# Assignment
Check each line of the records for "Reportar"; collect those that have it.

# Supplied records
· · · · ·

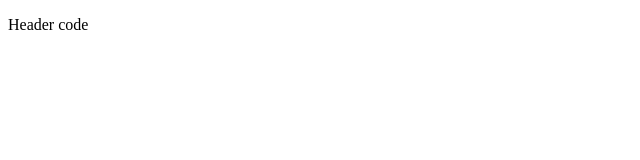
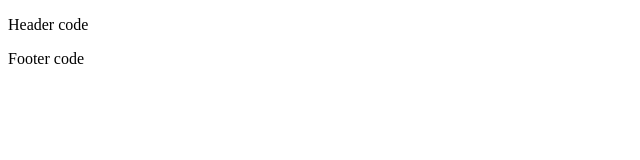
Before and after one commit to usama439/task1, a plain HTML site: page index.html in a window 1280 px wide. Shown: the full height of the page, 0-640 px from the left. Drawn offline with Linux system fonts and the light colour scheme.

Commit message:
Add footer  code

```diff
--- a/index.html
+++ b/index.html
@@ -7,5 +7,6 @@
 </head>
 <body>
     <p>Header code</p>
+    <p>Footer code</p>
 </body>
 </html>
```
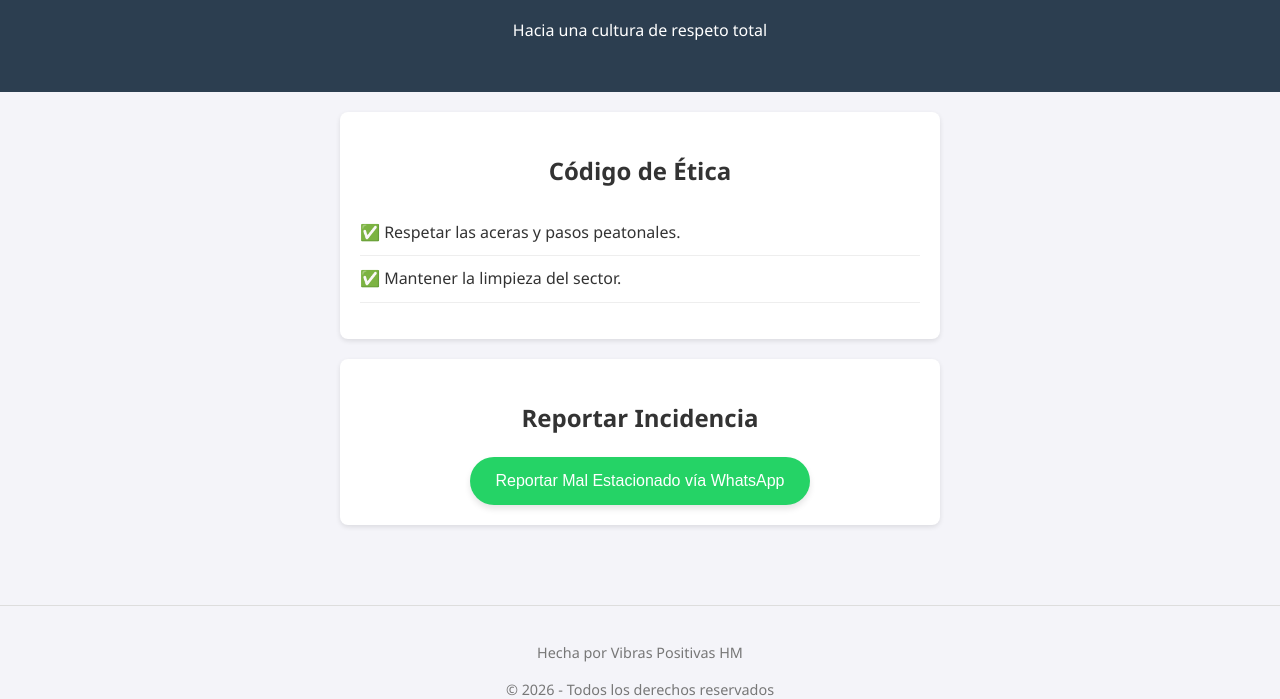
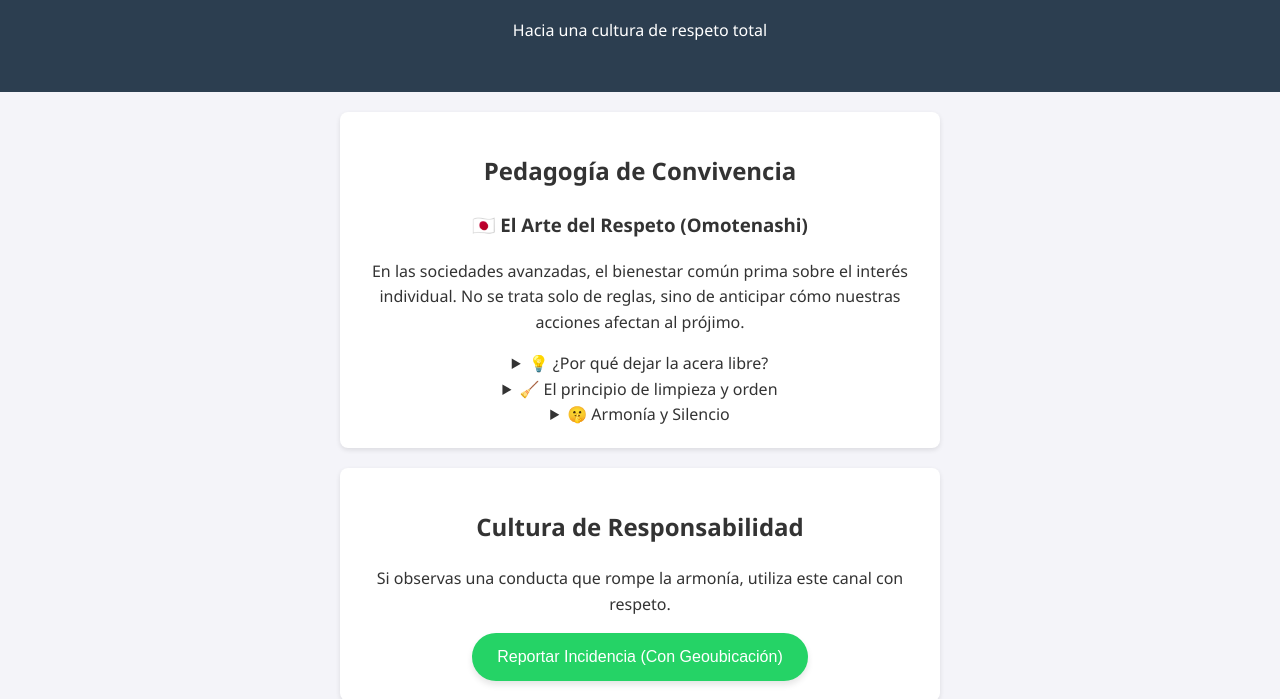
Before and after one commit to haroldco45/colinas-en-armonia, a plain HTML site: page index.html in a window 1280 px wide. Shown: the part 108-807 px from the top of the page. Drawn offline with Linux system fonts and the light colour scheme.

Commit message:
Update index.html

```diff
--- a/index.html
+++ b/index.html
@@ -5,6 +5,7 @@
     <meta name="viewport" content="width=device-width, initial-scale=1.0">
     <title>Colinas en Armonía - Vibras Positivas HM</title>
     <link rel="stylesheet" href="style.css">
+    <link rel="manifest" href="manifest.json">
 </head>
 <body>
     <header>
@@ -13,36 +14,57 @@
     </header>
 
     <main>
-        <section id="codigo">
-            <h2>Código de Ética</h2>
-            <ul>
-                <li>✅ Respetar las aceras y pasos peatonales.</li>
-                <li>✅ Mantener la limpieza del sector.</li>
-            </ul>
+        <!-- SECCIÓN EDUCATIVA: INSPIRACIÓN JAPONESA -->
+        <section id="educacion">
+            <h2>Pedagogía de Convivencia</h2>
+            <div class="card-educativa">
+                <h3>🇯🇵 El Arte del Respeto (Omotenashi)</h3>
+                <p>En las sociedades avanzadas, el bienestar común prima sobre el interés individual. No se trata solo de reglas, sino de anticipar cómo nuestras acciones afectan al prójimo.</p>
+            </div>
+
+            <div class="lecciones">
+                <details>
+                    <summary>💡 ¿Por qué dejar la acera libre?</summary>
+                    <p>La acera es el espacio sagrado del peatón. Al obstruirla, obligas a niños y ancianos a arriesgarse en la calle. Respetar este espacio es un acto de honor hacia tu comunidad.</p>
+                </details>
+                <details>
+                    <summary>🧹 El principio de limpieza y orden</summary>
+                    <p>Mantener el frente de tu casa limpio refleja tu disciplina personal (Shitsuke). Un barrio limpio es un barrio con <strong>Vibras Positivas HM</strong>.</p>
+                </details>
+                <details>
+                    <summary>🤫 Armonía y Silencio</summary>
+                    <p>El silencio es respeto. Evita ruidos innecesarios que perturben la paz del hogar vecino.</p>
+                </details>
+            </div>
         </section>
 
         <section id="reporte">
-            <h2>Reportar Incidencia</h2>
-            <button onclick="enviarReporte()">Reportar Mal Estacionado vía WhatsApp</button>
+            <h2>Cultura de Responsabilidad</h2>
+            <p>Si observas una conducta que rompe la armonía, utiliza este canal con respeto.</p>
+            <button onclick="enviarReporte()">Reportar Incidencia (Con Geoubicación)</button>
         </section>
     </main>
 
     <footer>
         <p>Hecha por Vibras Positivas HM</p>
-        <p>© 2026 - Todos los derechos reservados</p>
+        <p>© 2026 - Todos los derechos de autor reservados</p>
     </footer>
 
+    <script src="app.js"></script>
     <script>
         function enviarReporte() {
             if (navigator.geolocation) {
                 navigator.geolocation.getCurrentPosition(position => {
                     const lat = position.coords.latitude;
                     const lon = position.coords.longitude;
-                    const mensaje = `Hola, reporto un vehículo mal estacionado en Colinas del Portal. Mi ubicación: https://www.google.com/maps?q=${lat},${lon}`;
+                    // El mensaje ahora incluye un tono más educativo
+                    const mensaje = `Reporte de Convivencia - Colinas del Portal\nSe observa una obstrucción del espacio público que afecta la movilidad peatonal.\nUbicación exacta: https://www.google.com/maps?q=${lat},${lon}\nActuemos con cultura ciudadana.`;
                     window.open(`https://wa.me/3117700431?text=${encodeURIComponent(mensaje)}`);
+                }, () => {
+                    alert("Para promover la cultura ciudadana, necesitamos tu ubicación para el reporte.");
                 });
             } else {
-                alert("La geolocalización es necesaria para el reporte.");
+                alert("La geolocalización es necesaria para este trámite.");
             }
         }
     </script>
```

· · · · ·

# Exercise result
-            <h2>Reportar Incidencia</h2>
-            <button onclick="enviarReporte()">Reportar Mal Estacionado vía WhatsApp</button>
+            <button onclick="enviarReporte()">Reportar Incidencia (Con Geoubicación)</button>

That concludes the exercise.